Exercise instructions | Copy every line of the entries that includes the word "config".

(Web interface edit records)
((

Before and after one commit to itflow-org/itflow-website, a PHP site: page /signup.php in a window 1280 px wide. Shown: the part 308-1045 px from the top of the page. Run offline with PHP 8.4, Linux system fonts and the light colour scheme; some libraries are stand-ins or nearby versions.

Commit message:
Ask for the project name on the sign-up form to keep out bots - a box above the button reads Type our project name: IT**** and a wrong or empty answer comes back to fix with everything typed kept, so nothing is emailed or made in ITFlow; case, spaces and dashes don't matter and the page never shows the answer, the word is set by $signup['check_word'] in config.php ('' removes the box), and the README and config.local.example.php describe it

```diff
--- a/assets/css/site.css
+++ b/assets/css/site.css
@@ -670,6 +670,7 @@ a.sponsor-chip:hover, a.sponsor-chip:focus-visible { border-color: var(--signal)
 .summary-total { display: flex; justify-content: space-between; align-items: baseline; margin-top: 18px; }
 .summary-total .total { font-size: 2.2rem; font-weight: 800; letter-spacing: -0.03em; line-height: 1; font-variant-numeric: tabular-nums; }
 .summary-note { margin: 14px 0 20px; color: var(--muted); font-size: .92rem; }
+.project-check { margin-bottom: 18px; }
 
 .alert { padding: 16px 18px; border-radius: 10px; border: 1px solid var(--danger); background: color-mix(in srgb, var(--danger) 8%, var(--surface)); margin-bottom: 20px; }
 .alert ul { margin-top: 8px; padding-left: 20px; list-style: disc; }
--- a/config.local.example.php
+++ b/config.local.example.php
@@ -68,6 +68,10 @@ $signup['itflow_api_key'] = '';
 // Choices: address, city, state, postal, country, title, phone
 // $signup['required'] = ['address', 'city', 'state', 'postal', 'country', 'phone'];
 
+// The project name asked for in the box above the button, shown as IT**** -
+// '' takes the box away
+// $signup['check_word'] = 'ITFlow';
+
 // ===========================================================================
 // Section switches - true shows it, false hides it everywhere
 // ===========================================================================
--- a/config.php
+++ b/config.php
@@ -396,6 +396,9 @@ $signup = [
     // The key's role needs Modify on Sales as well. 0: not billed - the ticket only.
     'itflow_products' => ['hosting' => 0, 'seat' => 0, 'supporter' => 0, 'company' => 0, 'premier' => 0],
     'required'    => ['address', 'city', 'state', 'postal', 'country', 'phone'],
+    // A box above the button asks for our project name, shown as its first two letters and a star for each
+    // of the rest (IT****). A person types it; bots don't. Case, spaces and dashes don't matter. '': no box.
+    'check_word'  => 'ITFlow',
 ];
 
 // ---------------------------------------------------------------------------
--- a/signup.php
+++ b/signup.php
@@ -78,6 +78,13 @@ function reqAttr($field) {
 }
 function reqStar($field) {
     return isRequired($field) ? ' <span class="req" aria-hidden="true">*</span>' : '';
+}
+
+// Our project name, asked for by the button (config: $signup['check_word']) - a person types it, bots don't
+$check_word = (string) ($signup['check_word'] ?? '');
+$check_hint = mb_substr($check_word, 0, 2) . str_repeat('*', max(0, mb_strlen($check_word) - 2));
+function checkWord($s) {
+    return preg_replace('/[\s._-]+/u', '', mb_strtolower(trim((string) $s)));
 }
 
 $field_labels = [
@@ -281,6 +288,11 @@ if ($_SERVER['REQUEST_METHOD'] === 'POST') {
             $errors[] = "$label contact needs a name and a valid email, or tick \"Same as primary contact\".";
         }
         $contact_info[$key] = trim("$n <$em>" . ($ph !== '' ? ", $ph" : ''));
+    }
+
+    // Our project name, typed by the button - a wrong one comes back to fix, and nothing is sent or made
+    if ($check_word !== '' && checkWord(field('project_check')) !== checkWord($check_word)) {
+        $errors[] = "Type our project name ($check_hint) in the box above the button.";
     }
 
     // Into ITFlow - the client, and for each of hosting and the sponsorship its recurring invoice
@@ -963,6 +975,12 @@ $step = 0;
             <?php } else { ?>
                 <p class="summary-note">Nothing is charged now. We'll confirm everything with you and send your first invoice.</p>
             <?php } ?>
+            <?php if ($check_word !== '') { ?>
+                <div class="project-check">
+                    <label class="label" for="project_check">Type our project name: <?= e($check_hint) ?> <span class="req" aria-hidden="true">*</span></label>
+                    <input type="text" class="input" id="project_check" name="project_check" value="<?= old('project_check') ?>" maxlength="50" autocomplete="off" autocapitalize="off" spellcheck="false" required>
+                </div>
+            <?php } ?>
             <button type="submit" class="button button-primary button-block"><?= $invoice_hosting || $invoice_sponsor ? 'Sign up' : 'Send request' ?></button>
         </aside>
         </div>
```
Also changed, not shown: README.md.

))

Task answer |
Ask for the project name on the sign-up form to keep out bots - a box above the button reads Type our project name: IT**** and a wrong or empty answer comes back to fix with everything typed kept, so nothing is emailed or made in ITFlow; case, spaces and dashes don't matter and the page never shows the answer, the word is set by $signup['check_word'] in config.php ('' removes the box), and the README and config.local.example.php describe it
--- a/config.local.example.php
+++ b/config.local.example.php
--- a/config.php
+++ b/config.php
+// Our project name, asked for by the button (config: $signup['check_word']) - a person types it, bots don't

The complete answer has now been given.